Thursday, October 11, 2012

Binghamtownie: Diatomaceous Earth and False Hopes (VI)

There’s this human tendency where we care about things that we shouldn’t, but ignore the problems which affect and impact our lives. We care about unimportant things because they’re a distraction from our own problems. They tell us that others are fucked up, and it’s easy to point the finger. The things we should really be working on are difficult, take commitment, and lots of time. There’s no instant gratification when it comes to important, life altering efforts.

Diatomaceous Earth under a microscope
Regardless of the differing personalities of our bedrooms, each one was subject to nature. Once the weather cooled, Jimi fell victim first. Only David believed he had been bitten by bed bugs; Dr. Handsome and I ignored Jimi because it didn’t affect us. Then nature made Dr. Handsome eat his words. It was only a matter of time before they got to me.

When I finally woke up with bites, I accepted our reality. We had bed bugs. The three of us began discussing ways to get rid of them. We discussed how to approach the subject with Natalie.
We researched how to keep from being bitten in the mean time.

Jimi bought a bucket of diatomaceous earth and sprinkled an outline around the mattress in his room. After he finished, he gave it to Dr. Handsome and me. I sprinkled it along the metal runners of my bed frame, around the legs of the bed, and inside my newly purchased plastic mattress cover.

This was our first line of defense, like the barbed wire fence placed before a bunker. According to the smartest encyclopedia in the world, Wikipedia, diatomaceous earth kills pests through a simple process we learned about in middle school. The fine powder first incises the waxy layer which coats the exoskeleton through its abrasive properties. After this, the moisture from within the bug diffuses into the powder by way of osmosis and within a couple of days the pest is dead. This would also help with the roach problem we weren’t worried about.

Sleepwear became our second line of defense. By now, the cold which resulted from having no heat came as a gift and a curse. On one hand, the bedbugs had an easier time tracking us down. Our body heat contrasted with the wintry drafts of our apartment and made its way to the bedbugs in the same fashion grandma’s fresh apple pie reaches your nose on Thanksgiving.

On the other hand, the apartment’s cold allowed us to sleep comfortably with more layers of clothes. These clothes we deemed our bedbug suit.

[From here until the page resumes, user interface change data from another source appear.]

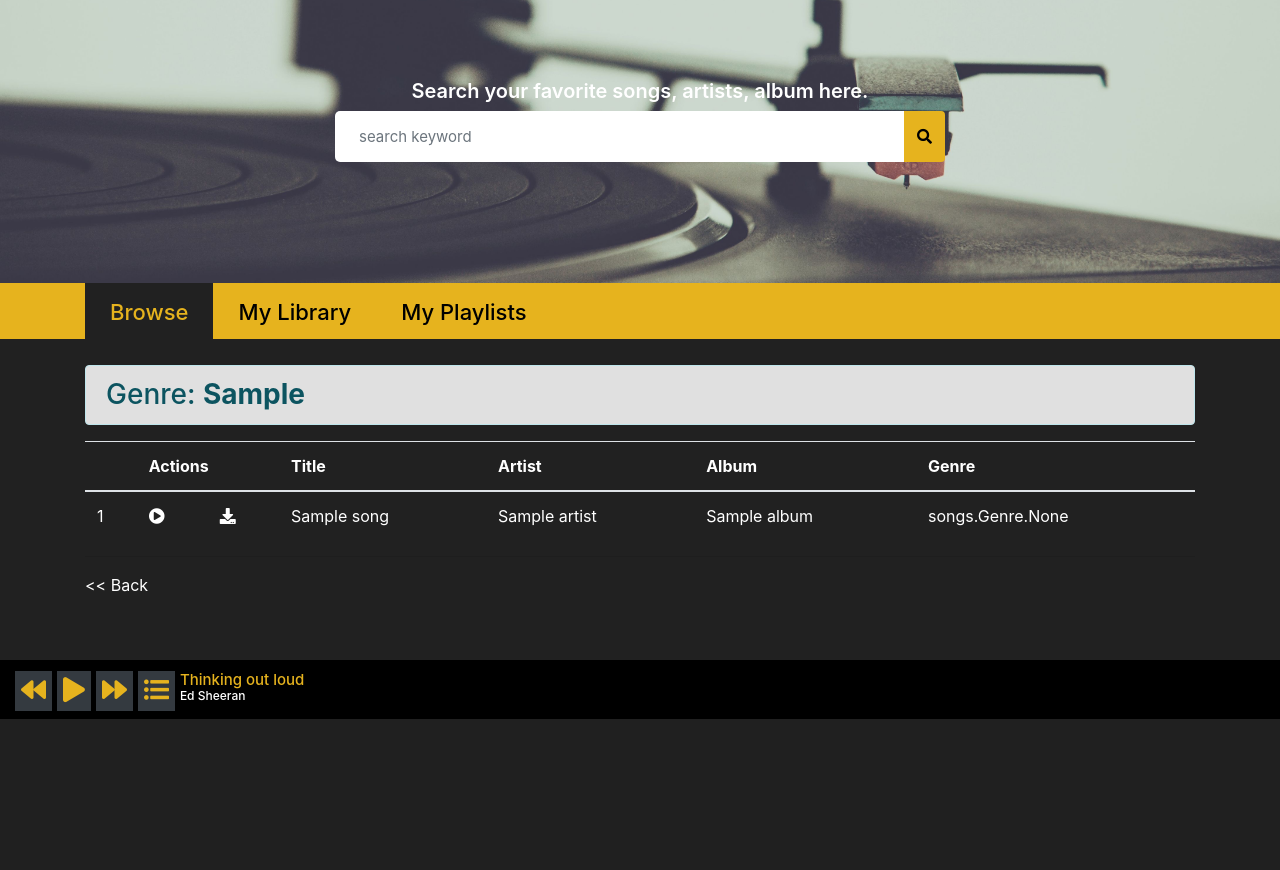
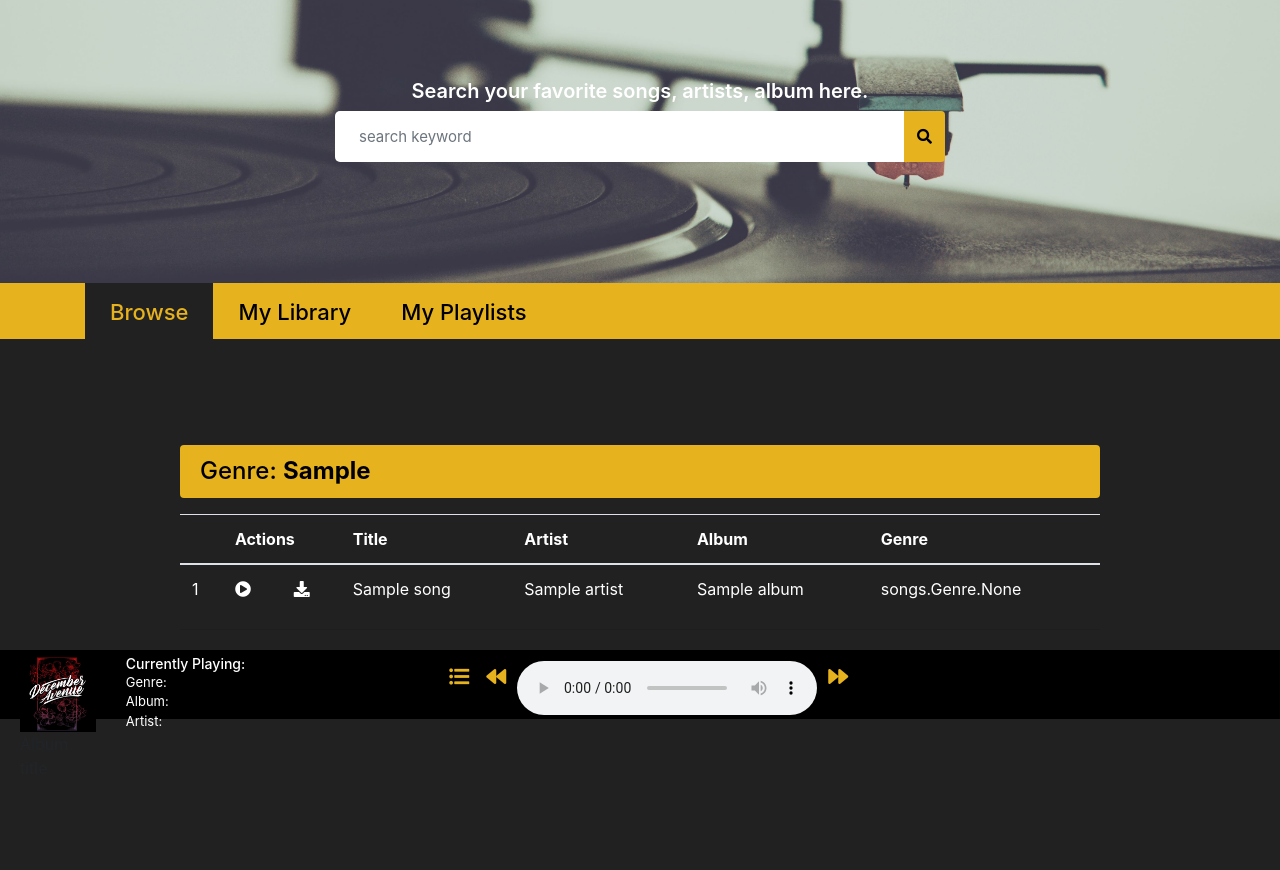
Before and after one commit to granaderos/Songs-DB, a Django app: page /songs/genre/1 in a window 1280 px wide. Shown: the part 81-951 px from the top of the page. Before the commit the page ends 800 px from the top, so only its background shows below. Run offline with Django 3.2, Linux system fonts and the light colour scheme; tables that the repository leaves empty hold one stand-in row (values such as "Sample post"); some libraries are stand-ins or nearby versions.

Commit message:
fixed player.html UI

```diff
--- a/songs/static/css/styles.css
+++ b/songs/static/css/styles.css
@@ -204,11 +204,6 @@ body{
     margin: 5px 0px 5px 0px;
 }
 
-#prevbtn, #nextbtn{
-    cursor: pointer;
-    font-size: 70px;
-}
-
 #player_div{
     color: white;
     background-color: #00363a;
@@ -250,10 +245,16 @@ body{
     margin-top: 80px;
 }
 
-#genre_container .alert, #tbody_songs .alert{
-    background-color: #e0e0e0;
+.genre-container{
+    margin-top: 80px;
+    margin-bottom: 200px;
 }
 
+.genre-container h4{
+    color: #000000;
+    background-color: #e6b31e;
+    border:none;
+}
 
 
 .content {
@@ -465,36 +466,37 @@ body{
 
 .player{
     background-color:#000000;
-    height: 60px;
+    height: 70px;
     width: 100%;
     border-top: 1px solid #212121;
+    padding: 5px;
 }
 
-.player .controls{
-    margin-top: 10px;
-    font-size: 25px;
-}
 
 .player .controls div{
+    margin-top: 5px;
+    margin-right: 5px;
     float: left;
-    margin-right: 5px;
 }
 
 .player .controls button{
     color:#e6b31e;
-    background-color: #343a40;
+    background-color: transparent;
     border: none;
+
+    font-size: 20px;
+    line-height: 30px;
 }
 
-.player .details h5{
-    color:#e6b31e;
+.player .details p{
+    color:white;
     margin-bottom: 0;
-    font-size: 15px;
+    font-size: 13px;
 }
 .player .details h6{
     color:white;
     margin-bottom: 0;
-    font-size: 12px;
+    font-size: 14px;
 }
 
 .player .my_playlist {
@@ -502,7 +504,7 @@ body{
     height: 150px;
     width: 100%;
     background: lightgrey;
-    margin-top: -150px;
+    margin-top: -160px;
     border:none;
     margin-bottom: 0;
     opacity: .9;
@@ -523,3 +525,6 @@ body{
     font-size: 12px;
     color: black;
 }
+.player .controls{
+    margin-top: 0;
+}
--- a/songs/templates/songs/base.html
+++ b/songs/templates/songs/base.html
@@ -45,27 +45,9 @@
 
         {% block body %}{% endblock %}
 
-        {%  include "songs/player.html" %}
+
 
 
     </body>
 
-    <!-- <footer class="page-footer pt-4">
-        <div class="footer fixed-bottom">
-            <div class="container-fluid">
-                <div class="row justify-content-center">
-                    <div class="col-6 text-center">
-                        <div class="footer-content>">
-                            <a> <i class="fab fa-facebook-f  mr-md-5 mr-3 fa-2x"> </i> </a>
-                            <a><i class="fab fa-twitter white-text mr-md-5 mr-3 fa-2x"> </i></a>
-                            <a><i class="fab fa-google-plus white-text mr-md-5 mr-3 fa-2x"> </i></a>
-                            <a><i class="fab fa-linkedin white-text mr-md-5 mr-3 fa-2x"> </i></a>
-                            <a><i class="fab fa-instagram white-text mr-md-5 mr-3 fa-2x"> </i></a>
-                            <a><i class="fab fa-pinterest white-text fa-2x"> </i></a>
-                        </div>
-                    </div>
-                </div>
-            </div>
-        </div>
-    </footer> -->
 </html>
--- a/songs/templates/songs/genre_songs.html
+++ b/songs/templates/songs/genre_songs.html
@@ -20,10 +20,10 @@
             </div> -->
         {% endif %}
 
-        <div class="col-12 col-centered">
+        <div class="col-10 col-centered">
             <br>
-            <div id="genre_container">
-                <h3 class="alert alert-info">Genre: <strong>{{ genre }}</strong></h3>
+            <div class="genre-container">
+                <h4 class="alert alert-info">Genre: <strong>{{ genre }}</strong></h3>
                 {% include "songs/songs.html" %}
                 <hr>
                 <a href="javascript:window.history.back()" class="backbtn">&lt;&lt; Back</a>
@@ -32,6 +32,6 @@
     </div>
 </div>
 
-{% include "songs/player2.html" %}
+{%  include "songs/player.html" %}
 
 {% endblock %}
--- a/songs/templates/songs/index.html
+++ b/songs/templates/songs/index.html
@@ -58,7 +58,7 @@
         <!-- <div class="category">
         </div> -->
 
-        {% include "songs/player2.html" %}
+        {%  include "songs/player.html" %}
 
     </div>
 
--- a/songs/templates/songs/player.html
+++ b/songs/templates/songs/player.html
@@ -2,10 +2,36 @@
     <i class="fa fa-volume-up"></i>
 </div>
 
-<div id="player_div" class="fixed text-center footer navbar-fixed-bottom">
-    <button id="btn_close_player">x</button>
+<div class="player fixed-bottom">
+    <div class="container-fluid">
+        <div class="row">
+            <div class="col-12 col-md-12">
+                <div class="card my_playlist">
+                    <div class="card-header text-center">
+                        <h5>Playlists</h5>
+                    </div>
+                    <div class="playlist-content">
+                        <ul>
+                            <li>Playlist 1</li>
+                            <li>Playlist 2</li>
+                        </ul>
+                    </div>
+                </div>
+            </div>
+        </div>
+
+        <div class="row">
+            <div class="col-1">
+                <div class="album-image">
+                    <img src="../../static/images/sa-ngalan-ng-pagibig.jpeg" width="100%">
+                    <p>Album title</p>
+                </div>
+            </div>
+            <div class="col-3">
+                <!-- <button id="btn_close_player">x</button> -->
+                <div class="details">
+                    <h6>Currently Playing: <strong id="current_song"></strong></h6>
                     <p>
-        Currently Playing: <strong id="current_song"></strong><br>
                         Genre: <strong id="current_genre"></strong><br>
                         Album: <strong id="current_album"></strong><br>
                         Artist: <strong id="current_artist"></strong><br>
@@ -13,18 +39,44 @@
                         <input type="hidden" value="0" id="current_song_id" />
                         <input type="hidden" value="0" id="previous_playing_song_id" />
                     </p>
+                </div>
+            </div>
+            <div class="col-8 col-centered">
+                <div class="controls">
                     <div>
-        <i title="Previous" id="prevbtn" onclick="play_previous()" class="fa fa-caret-left"></i>
+                        <button class="open-playlist">
+                            <i class="fas fa-list-ul"></i>
+                        </button>
+                    </div>
+                    <div>
+                        <button>
+                            <i title="Previous" onclick="play_previous()" class="fas fa-backward"></i>
+                        </button>
+                    </div>
+                    <div>
                         <audio controls preload="auto" id="audio_currently_playing" onclick="paused_played()">
                             <source id="audio_source" src="" type="audio/mpeg">
                         </audio>
-        <i title="Next" id="nextbtn" onclick="play_next()" class="fa fa-caret-right"></i>
+                    </div>
+                    <div>
+                        <button>
+                            <i title="Next" onclick="play_next()" class="fas fa-forward"></i>
+                        </button>
+                    </div>
+                </div>
+            </div>
+        </div>
     </div>
 </div>
 
 <input type="hidden" id="current_playing_row">
 
 <script>
+
+    $(".controls .open-playlist").click(function(){
+        $(".player .my_playlist").toggle();
+    });
+
     window.onload = function() {
         document.querySelector("#audio_currently_playing").addEventListener("ended", auto_next_song, false);
 
@@ -221,4 +273,6 @@
         document.getElementById("song_tr_"+(current_playing_row)).cells[1].getElementsByTagName("i")[0].classList.add("fa-play-circle");
     }
 
+
+
 </script>
```
Lines whose indentation alone changed are shown as unchanged.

I’d already been sleeping in a thermal shirt and sweatpants so adding more layers wasn’t a huge problem. I exchanged the thermal with a turtleneck, collar rolled up to protect my neck. Rza  would’ve been proud. Underneath the turtleneck I had a tucked-in t-shirt so I couldn’t be bitten in the lower back. Over the turtleneck I wore a hoodie, hood up over a gray, knitted beanie. I wore cotton gloves tucked into my sleeves. Each of these additions to my sleep attire came with no difficulties, but I struggled with one last piece to the suit: socks.

Sleeping with socks made me feel claustrophobic, like trying to crawl through a drain-off tube or having a snow fort collapse on top of you. After a few weeks, though, I grew to like the socks. They felt like a warm embrace from form-fitting slippers, with the added benefit of extra protection.

Our third line of defense was the most difficult of all: approaching Natalie and trying to persuade her to hire an exterminator. The research told us an exterminator would have to heat our whole building to a certain temperature which bedbugs couldn’t live in. And he’d have to come back every couple of weeks to be sure no bugs survived by hiding out in a basement crevice or the wall gaps. This would cost Natalie a lot of money, and her only motivation was to make money, not spend it, or be a good person and take care of her responsibilities—her legal obligations. She had all the money which gave her all the power.
We’d already dealt with the puzzle of getting Natalie to hire an exterminator when we discovered the cockroach infestation. She said she would make an appointment and a few days later Dr. Handsome asked whether she followed through.